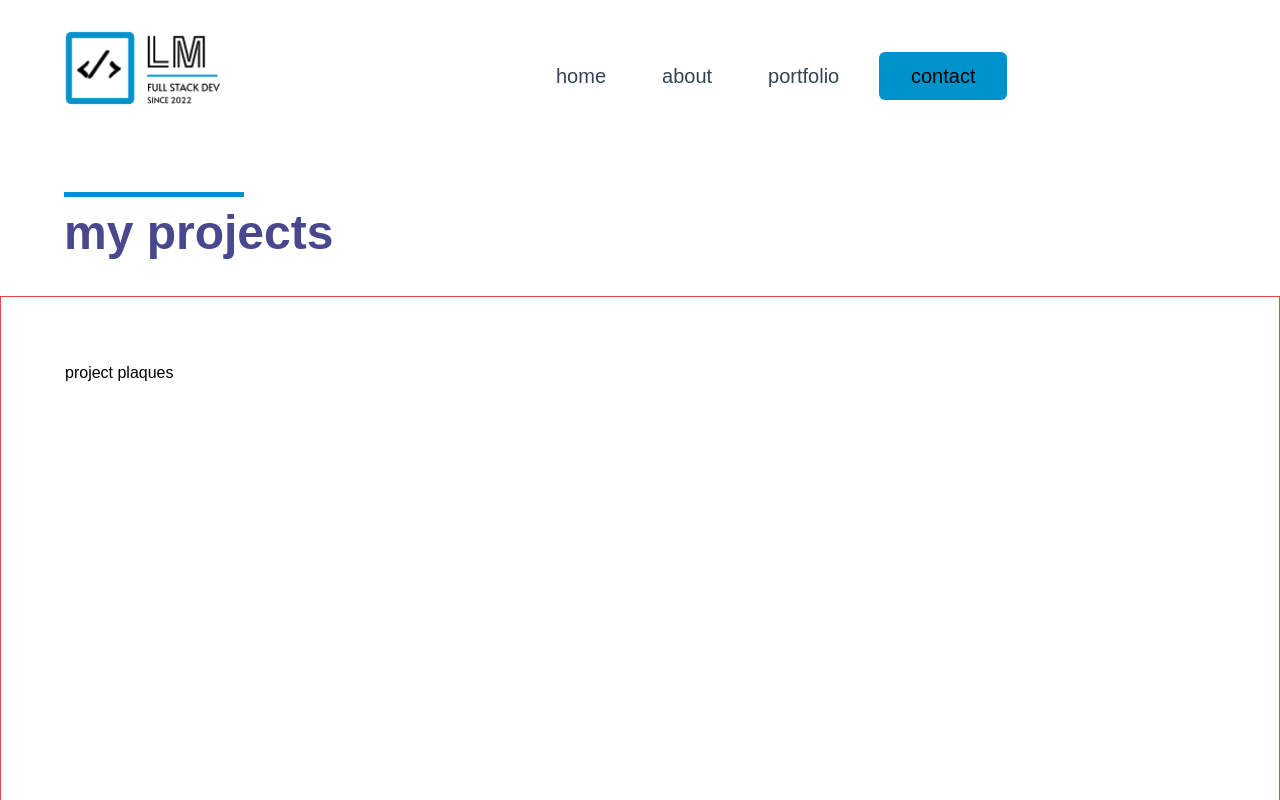
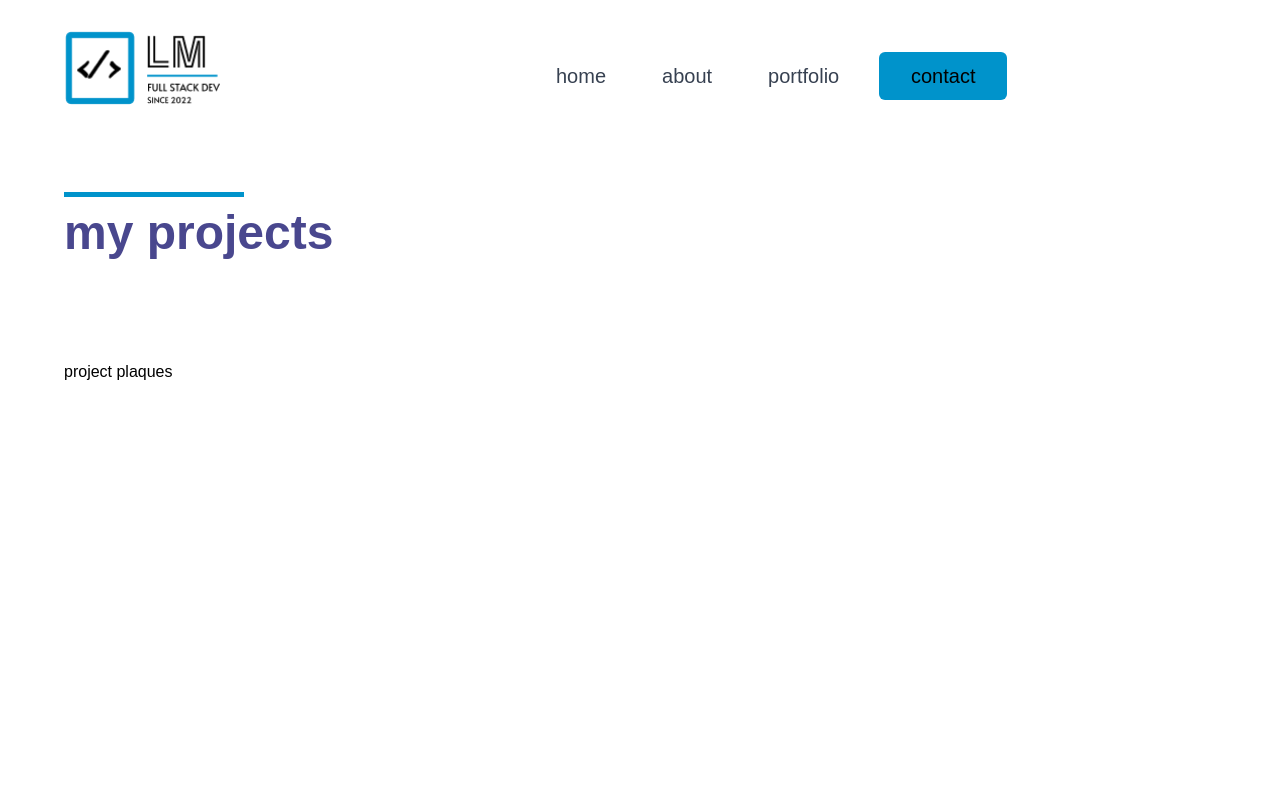
Before and after one commit to Luyanda-Madonsela/porfolio_website, a Next.js app: page /portfolio in a window 1280 px wide. Shown: the top 800 px of the page. Built offline with nearby package versions, Linux system fonts and the light colour scheme.

Commit message:
few cosmetic fixes

```diff
--- a/src/app/page.tsx
+++ b/src/app/page.tsx
@@ -14,7 +14,7 @@ export default function Home() {
             <div className='text-butt-color font-semibold text-5xl'>Full Stack Web &</div>
             <div className='text-butt-color font-semibold text-5xl'>Software Developer</div>
 
-            <div className='text-butt-color w-3/4 h-24 text-gray-500 font-normal text-lg text-wrap'>
+            <div className='w-3/4 h-24 text-gray-500 font-normal text-lg text-wrap'>
                 <Balancer>
                   Lorem ipsum dolor sit amet, consectetur adipis elitor. Euismod elementum nunc faucibus enim. Amet velit lectus elementum leo placerat odio. Morbi.
                 </Balancer>
--- a/src/app/portfolio/page.tsx
+++ b/src/app/portfolio/page.tsx
@@ -9,7 +9,7 @@ export default function Portfolio() {
         <Header text="my projects" />
 
           </div>
-        <div className="flex border border-red-500 h-160 w-full mt-10 p-16">
+        <div className="flex h-160 w-full mt-10 p-16">
           project plaques
         </div>
       </div>
```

======

__What to do__: Repeat the records exactly, without the pictures.

__Written solution__:
Before and after one commit to Luyanda-Madonsela/porfolio_website, a Next.js app: page /portfolio in a window 1280 px wide. Shown: the top 800 px of the page. Built offline with nearby package versions, Linux system fonts and the light colour scheme.

Commit message:
few cosmetic fixes

```diff
--- a/src/app/page.tsx
+++ b/src/app/page.tsx
@@ -14,7 +14,7 @@ export default function Home() {
             <div className='text-butt-color font-semibold text-5xl'>Full Stack Web &</div>
             <div className='text-butt-color font-semibold text-5xl'>Software Developer</div>
 
-            <div className='text-butt-color w-3/4 h-24 text-gray-500 font-normal text-lg text-wrap'>
+            <div className='w-3/4 h-24 text-gray-500 font-normal text-lg text-wrap'>
                 <Balancer>
                   Lorem ipsum dolor sit amet, consectetur adipis elitor. Euismod elementum nunc faucibus enim. Amet velit lectus elementum leo placerat odio. Morbi.
                 </Balancer>
--- a/src/app/portfolio/page.tsx
+++ b/src/app/portfolio/page.tsx
@@ -9,7 +9,7 @@ export default function Portfolio() {
         <Header text="my projects" />
 
           </div>
-        <div className="flex border border-red-500 h-160 w-full mt-10 p-16">
+        <div className="flex h-160 w-full mt-10 p-16">
           project plaques
         </div>
       </div>
```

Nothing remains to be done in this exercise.